ConvergEx IPO Weighed By Deals

By Peter Chapman

ConvergEx is still searching for that pot of gold. Formed five years ago and built up through numerous acquisitions, ConvergEx is struggling to make a profit. The industry downturn and charges related to the firm's several acquisitions have conspired to keep its aggregate net income below sea level.

Although operating revenues have grown by half since the privately held agency brokerage and technology vendor was created in 2006, net income for the five-year period that ended Dec. 31, 2010, is negative. ConvergEx made $45 million in its first year of operations, but subsequently lost $49 million over the next four years.

These facts came to light in May, when ConvergEx filed a Form S-1 with the Securities and Exchange Commission, a preliminary step toward an initial public offering. The company, valued at $1 billion in 2006, is looking to raise at least $400 million from an IPO. At the same time, ConvergEx is said to be looking to sell itself, as well.

The firm started out life as BNY ConvergEx Group, a merger of the Bank of New York's institutional brokerage division and Eze Castle Software, a vendor of order management software. The goal at the time was for the firm to become more of a vendor and less of a broker.

That's sort of what ConvergEx has done. In 2006, only 23 percent of operating revenues came from the distribution of technology products and services. The rest came from traditional brokerage services. In 2010, about 61 percent came from software. Notwithstanding the shift, ConvergEx still takes in the majority of its revenues from transactions.

The transformation was done primarily through acquisitions. But a sharp decline in revenues from traditional brokerage activities has also altered the makeup. Program trading, commission recapture and sales trading have all suffered in recent years.

Altogether, ConvergEx has spent about $450 million to acquire eight businesses, becoming a mini-conglomerate in the process. The company's headquarters is in New York, while various businesses operate independently in Chicago, Atlanta, Boston and Summit, N.J. Since going on its buying spree, ConvergEx has doubled the number of its employees to about 1,200.

In its largest deal, ConvergEx paid $200 million for Chicago-based Liquidpoint, a brokerage that routes 31 percent of the options industry's orders, according to the firm. Other large acquisitions include the recent $80 million purchase of RealTick, a vendor of execution management software.

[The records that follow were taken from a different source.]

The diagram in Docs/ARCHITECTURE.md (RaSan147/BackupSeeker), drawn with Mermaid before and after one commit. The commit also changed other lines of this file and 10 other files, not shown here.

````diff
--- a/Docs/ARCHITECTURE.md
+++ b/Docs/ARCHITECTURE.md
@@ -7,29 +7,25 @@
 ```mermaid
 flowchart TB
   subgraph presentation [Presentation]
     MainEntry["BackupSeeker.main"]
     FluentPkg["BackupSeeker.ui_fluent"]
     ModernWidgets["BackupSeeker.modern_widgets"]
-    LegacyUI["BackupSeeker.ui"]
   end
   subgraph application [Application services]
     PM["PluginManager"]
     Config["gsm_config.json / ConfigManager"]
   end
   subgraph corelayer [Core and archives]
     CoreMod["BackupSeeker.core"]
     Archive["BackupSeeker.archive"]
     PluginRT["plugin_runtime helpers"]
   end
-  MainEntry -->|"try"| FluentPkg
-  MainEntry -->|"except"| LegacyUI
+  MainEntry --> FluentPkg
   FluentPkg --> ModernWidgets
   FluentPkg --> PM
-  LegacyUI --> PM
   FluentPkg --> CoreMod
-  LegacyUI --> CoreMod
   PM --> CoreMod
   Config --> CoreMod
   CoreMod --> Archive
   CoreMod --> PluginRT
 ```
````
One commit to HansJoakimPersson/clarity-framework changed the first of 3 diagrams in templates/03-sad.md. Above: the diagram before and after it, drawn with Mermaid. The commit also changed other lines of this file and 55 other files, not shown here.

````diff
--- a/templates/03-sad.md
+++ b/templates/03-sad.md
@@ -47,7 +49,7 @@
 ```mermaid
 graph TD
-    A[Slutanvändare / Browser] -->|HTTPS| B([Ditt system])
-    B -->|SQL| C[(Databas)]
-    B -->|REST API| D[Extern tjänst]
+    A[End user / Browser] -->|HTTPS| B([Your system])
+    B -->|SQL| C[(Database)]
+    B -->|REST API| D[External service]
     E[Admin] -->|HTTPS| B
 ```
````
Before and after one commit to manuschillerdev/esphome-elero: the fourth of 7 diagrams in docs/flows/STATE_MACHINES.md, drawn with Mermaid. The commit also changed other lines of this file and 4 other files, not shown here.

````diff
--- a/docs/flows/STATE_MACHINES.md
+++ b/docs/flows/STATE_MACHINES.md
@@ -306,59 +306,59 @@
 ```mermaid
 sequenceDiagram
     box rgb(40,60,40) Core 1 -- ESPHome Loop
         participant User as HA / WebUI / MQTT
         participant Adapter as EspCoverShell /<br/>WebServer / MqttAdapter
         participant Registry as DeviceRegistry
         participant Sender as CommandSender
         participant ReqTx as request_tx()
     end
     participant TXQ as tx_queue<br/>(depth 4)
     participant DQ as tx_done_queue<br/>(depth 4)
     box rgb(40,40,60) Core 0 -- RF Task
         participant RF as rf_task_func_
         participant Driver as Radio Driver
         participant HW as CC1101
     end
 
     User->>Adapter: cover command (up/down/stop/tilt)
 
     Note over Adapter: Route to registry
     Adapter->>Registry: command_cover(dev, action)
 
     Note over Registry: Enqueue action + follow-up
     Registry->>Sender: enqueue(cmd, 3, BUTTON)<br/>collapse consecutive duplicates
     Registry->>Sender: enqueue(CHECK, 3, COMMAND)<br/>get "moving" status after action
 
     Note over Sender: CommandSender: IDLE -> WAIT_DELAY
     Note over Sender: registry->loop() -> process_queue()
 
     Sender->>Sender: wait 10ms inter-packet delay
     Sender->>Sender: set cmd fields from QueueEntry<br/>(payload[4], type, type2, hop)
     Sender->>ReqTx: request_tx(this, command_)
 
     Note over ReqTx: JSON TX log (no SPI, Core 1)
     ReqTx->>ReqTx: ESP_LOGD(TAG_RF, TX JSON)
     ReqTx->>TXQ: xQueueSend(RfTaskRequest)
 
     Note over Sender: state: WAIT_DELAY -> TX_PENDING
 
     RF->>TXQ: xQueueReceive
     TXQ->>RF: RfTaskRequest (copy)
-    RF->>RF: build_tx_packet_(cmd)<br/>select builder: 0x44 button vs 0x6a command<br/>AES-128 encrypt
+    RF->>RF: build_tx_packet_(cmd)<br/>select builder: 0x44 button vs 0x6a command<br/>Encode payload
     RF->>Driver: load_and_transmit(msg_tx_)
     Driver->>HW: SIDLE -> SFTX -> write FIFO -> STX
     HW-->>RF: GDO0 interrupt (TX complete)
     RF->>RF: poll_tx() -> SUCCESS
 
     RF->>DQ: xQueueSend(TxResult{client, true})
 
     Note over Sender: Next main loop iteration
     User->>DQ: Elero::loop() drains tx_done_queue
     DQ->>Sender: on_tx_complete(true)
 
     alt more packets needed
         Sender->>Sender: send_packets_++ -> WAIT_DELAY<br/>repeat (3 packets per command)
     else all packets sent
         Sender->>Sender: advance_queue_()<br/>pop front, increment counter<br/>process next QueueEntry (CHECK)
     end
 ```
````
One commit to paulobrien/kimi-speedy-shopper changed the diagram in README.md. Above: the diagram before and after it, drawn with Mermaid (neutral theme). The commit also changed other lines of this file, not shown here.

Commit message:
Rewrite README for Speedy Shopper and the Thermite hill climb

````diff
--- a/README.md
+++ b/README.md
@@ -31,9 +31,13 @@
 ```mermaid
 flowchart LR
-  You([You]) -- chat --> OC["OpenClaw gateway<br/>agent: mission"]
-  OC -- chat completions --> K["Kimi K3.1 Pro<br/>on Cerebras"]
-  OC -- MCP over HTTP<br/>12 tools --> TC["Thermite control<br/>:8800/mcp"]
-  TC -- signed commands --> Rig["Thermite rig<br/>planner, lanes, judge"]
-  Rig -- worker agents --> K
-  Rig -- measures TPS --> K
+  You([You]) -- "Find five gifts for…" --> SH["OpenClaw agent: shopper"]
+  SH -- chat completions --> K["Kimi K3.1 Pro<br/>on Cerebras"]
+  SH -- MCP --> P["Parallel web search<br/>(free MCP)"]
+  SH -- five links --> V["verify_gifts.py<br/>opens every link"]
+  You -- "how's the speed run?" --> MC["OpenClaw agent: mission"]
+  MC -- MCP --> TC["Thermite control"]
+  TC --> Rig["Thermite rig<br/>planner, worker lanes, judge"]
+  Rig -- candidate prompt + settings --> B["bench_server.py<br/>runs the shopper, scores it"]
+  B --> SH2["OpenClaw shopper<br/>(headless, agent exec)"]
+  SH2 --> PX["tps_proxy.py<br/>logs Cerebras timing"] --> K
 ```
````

Accounting rules require ConvergEx to amortize, or write down, a portion of its acquisition costs every year. In each of the past three years, the company has recorded a sizable $70 million to $80 million in acquisition-related intangible asset expenses, mostly customer lists and technology. That has hurt the bottom line.

Amortization of deal-related intangible assets is not an insignificant expense for companies that have grown through acquisitions. A perusal of half a dozen or so technology companies reveals the expense item generally ranges between 1 percent and 10 percent of revenues. For SunGard, a financial technology vendor, the ratio was 9 percent last year. For Integra Life Sciences, a medical technology firm, the ratio was 1.5 percent.

In ConvergEx's case, the expense has ranged between about 12.5 percent and 15 percent of operating revenues for the past three years.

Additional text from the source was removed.